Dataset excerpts
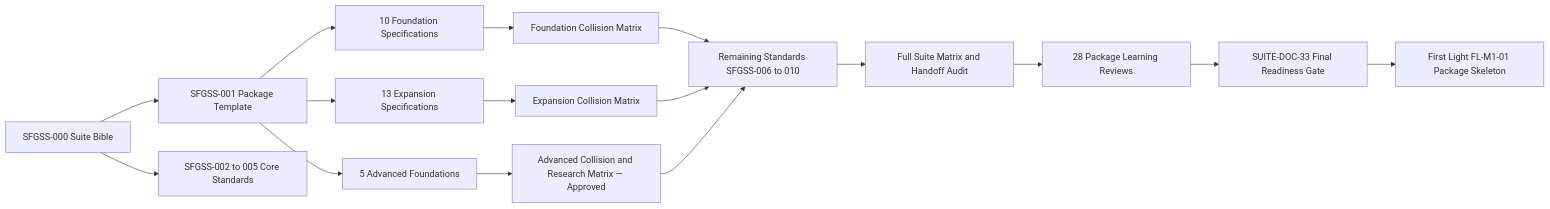
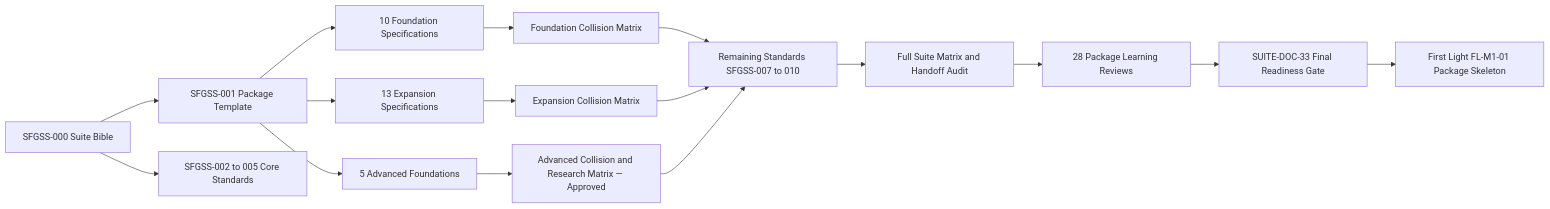
One commit to echodevgames/The-Sperk-Forge changed the first of 3 diagrams in Plan Documentation/Suite_Graph_Roadmap.md. Above: the diagram before and after it, drawn with Mermaid. The commit also changed other lines of this file and 9 other files, not shown here.

````diff
--- a/Plan Documentation/Suite_Graph_Roadmap.md
+++ b/Plan Documentation/Suite_Graph_Roadmap.md
@@ -30,18 +30,18 @@
 ```mermaid
 flowchart LR
     A[SFGSS-000 Suite Bible] --> B[SFGSS-001 Package Template]
     A --> C[SFGSS-002 to 005 Core Standards]
     B --> D[10 Foundation Specifications]
     B --> E[13 Expansion Specifications]
     B --> F[5 Advanced Foundations]
     D --> G[Foundation Collision Matrix]
     E --> H[Expansion Collision Matrix]
     F --> I[Advanced Collision and Research Matrix — Approved]
-    G --> J[Remaining Standards SFGSS-006 to 010]
+    G --> J[Remaining Standards SFGSS-007 to 010]
     H --> J
     I --> J
     J --> K[Full Suite Matrix and Handoff Audit]
     K --> L[28 Package Learning Reviews]
     L --> M[SUITE-DOC-33 Final Readiness Gate]
     M --> N[First Light FL-M1-01 Package Skeleton]
 ```
````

Work to complete> Each line in the data that holds the word "Specifications" must be copied.

Task response>
     B --> D[10 Foundation Specifications]
     B --> E[13 Expansion Specifications]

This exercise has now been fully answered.